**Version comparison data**
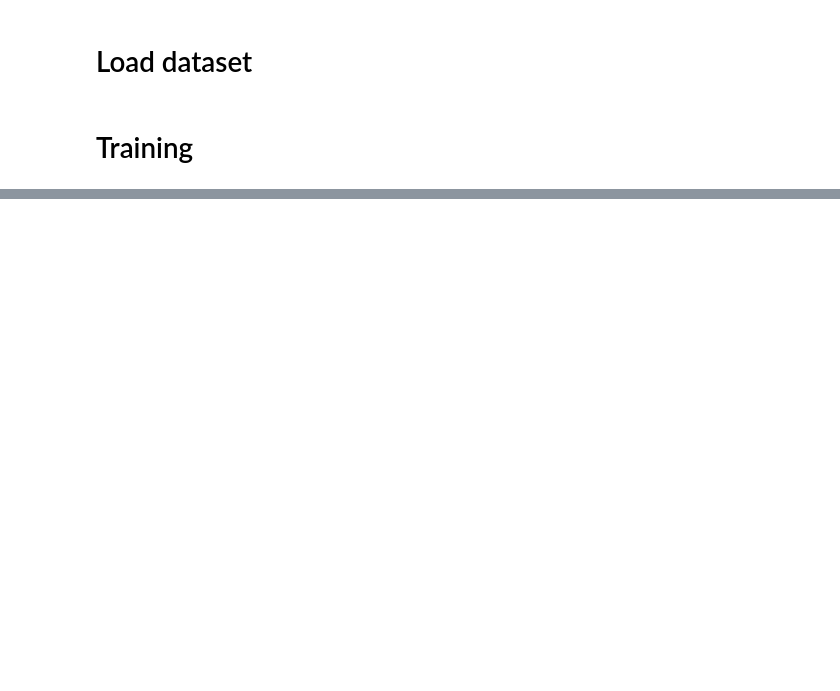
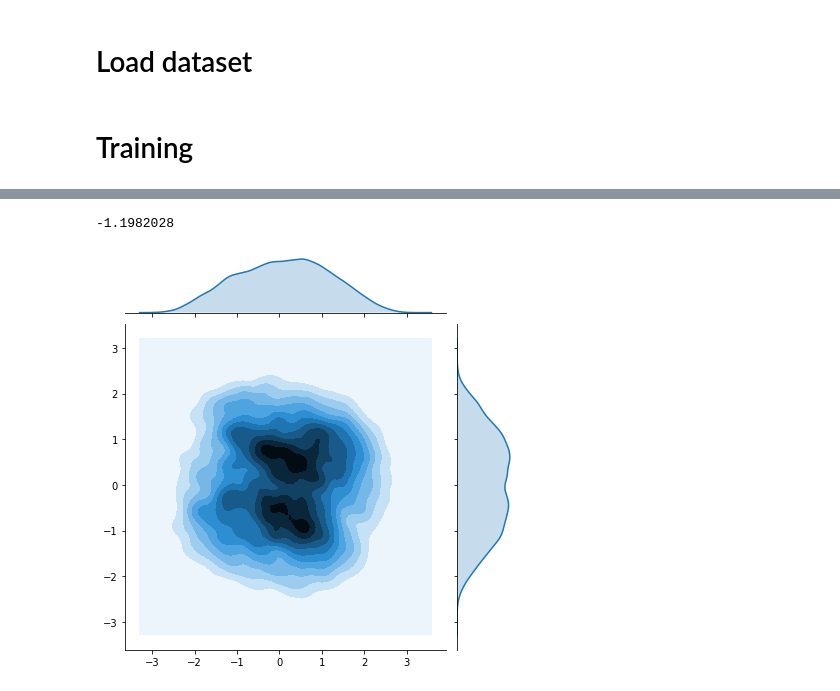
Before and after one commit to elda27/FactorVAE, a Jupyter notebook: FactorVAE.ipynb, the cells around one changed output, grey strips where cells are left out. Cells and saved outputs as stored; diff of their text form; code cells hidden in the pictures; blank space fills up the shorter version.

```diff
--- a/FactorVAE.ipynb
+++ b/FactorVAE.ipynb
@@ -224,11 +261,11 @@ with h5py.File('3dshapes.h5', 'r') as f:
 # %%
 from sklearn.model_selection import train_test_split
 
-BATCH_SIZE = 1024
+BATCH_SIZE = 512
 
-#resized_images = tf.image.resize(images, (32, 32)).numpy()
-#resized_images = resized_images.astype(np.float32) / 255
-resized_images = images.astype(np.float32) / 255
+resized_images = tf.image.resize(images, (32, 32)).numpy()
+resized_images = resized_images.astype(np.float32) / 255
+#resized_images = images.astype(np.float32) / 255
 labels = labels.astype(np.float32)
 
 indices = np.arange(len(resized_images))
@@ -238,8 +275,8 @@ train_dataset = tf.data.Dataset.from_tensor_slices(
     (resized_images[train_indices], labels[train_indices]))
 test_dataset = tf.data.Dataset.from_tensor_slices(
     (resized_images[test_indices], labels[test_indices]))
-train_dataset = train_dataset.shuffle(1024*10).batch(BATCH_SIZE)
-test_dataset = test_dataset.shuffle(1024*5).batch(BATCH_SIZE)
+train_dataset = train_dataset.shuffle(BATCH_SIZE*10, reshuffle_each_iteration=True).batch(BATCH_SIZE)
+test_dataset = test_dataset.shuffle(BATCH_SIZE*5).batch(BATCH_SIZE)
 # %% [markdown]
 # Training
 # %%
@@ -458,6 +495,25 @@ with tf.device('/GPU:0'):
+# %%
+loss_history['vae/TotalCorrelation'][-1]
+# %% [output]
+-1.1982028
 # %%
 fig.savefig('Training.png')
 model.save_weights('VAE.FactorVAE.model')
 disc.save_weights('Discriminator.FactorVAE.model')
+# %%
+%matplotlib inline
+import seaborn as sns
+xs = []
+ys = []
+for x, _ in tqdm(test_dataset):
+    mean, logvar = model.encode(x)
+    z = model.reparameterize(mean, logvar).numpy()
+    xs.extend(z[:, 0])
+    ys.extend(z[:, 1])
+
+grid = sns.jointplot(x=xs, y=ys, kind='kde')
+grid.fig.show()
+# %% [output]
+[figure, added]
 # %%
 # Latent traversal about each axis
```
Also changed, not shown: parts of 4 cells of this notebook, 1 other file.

**What you should do**
Copy out all the data without changing anything, and drop the pictures.

**Expected answer**
Before and after one commit to elda27/FactorVAE, a Jupyter notebook: FactorVAE.ipynb, the cells around one changed output, grey strips where cells are left out. Cells and saved outputs as stored; diff of their text form; code cells hidden in the pictures; blank space fills up the shorter version.

```diff
--- a/FactorVAE.ipynb
+++ b/FactorVAE.ipynb
@@ -224,11 +261,11 @@ with h5py.File('3dshapes.h5', 'r') as f:
 # %%
 from sklearn.model_selection import train_test_split
 
-BATCH_SIZE = 1024
+BATCH_SIZE = 512
 
-#resized_images = tf.image.resize(images, (32, 32)).numpy()
-#resized_images = resized_images.astype(np.float32) / 255
-resized_images = images.astype(np.float32) / 255
+resized_images = tf.image.resize(images, (32, 32)).numpy()
+resized_images = resized_images.astype(np.float32) / 255
+#resized_images = images.astype(np.float32) / 255
 labels = labels.astype(np.float32)
 
 indices = np.arange(len(resized_images))
@@ -238,8 +275,8 @@ train_dataset = tf.data.Dataset.from_tensor_slices(
     (resized_images[train_indices], labels[train_indices]))
 test_dataset = tf.data.Dataset.from_tensor_slices(
     (resized_images[test_indices], labels[test_indices]))
-train_dataset = train_dataset.shuffle(1024*10).batch(BATCH_SIZE)
-test_dataset = test_dataset.shuffle(1024*5).batch(BATCH_SIZE)
+train_dataset = train_dataset.shuffle(BATCH_SIZE*10, reshuffle_each_iteration=True).batch(BATCH_SIZE)
+test_dataset = test_dataset.shuffle(BATCH_SIZE*5).batch(BATCH_SIZE)
 # %% [markdown]
 # Training
 # %%
@@ -458,6 +495,25 @@ with tf.device('/GPU:0'):
+# %%
+loss_history['vae/TotalCorrelation'][-1]
+# %% [output]
+-1.1982028
 # %%
 fig.savefig('Training.png')
 model.save_weights('VAE.FactorVAE.model')
 disc.save_weights('Discriminator.FactorVAE.model')
+# %%
+%matplotlib inline
+import seaborn as sns
+xs = []
+ys = []
+for x, _ in tqdm(test_dataset):
+    mean, logvar = model.encode(x)
+    z = model.reparameterize(mean, logvar).numpy()
+    xs.extend(z[:, 0])
+    ys.extend(z[:, 1])
+
+grid = sns.jointplot(x=xs, y=ys, kind='kde')
+grid.fig.show()
+# %% [output]
+[figure, added]
 # %%
 # Latent traversal about each axis
```
Also changed, not shown: parts of 4 cells of this notebook, 1 other file.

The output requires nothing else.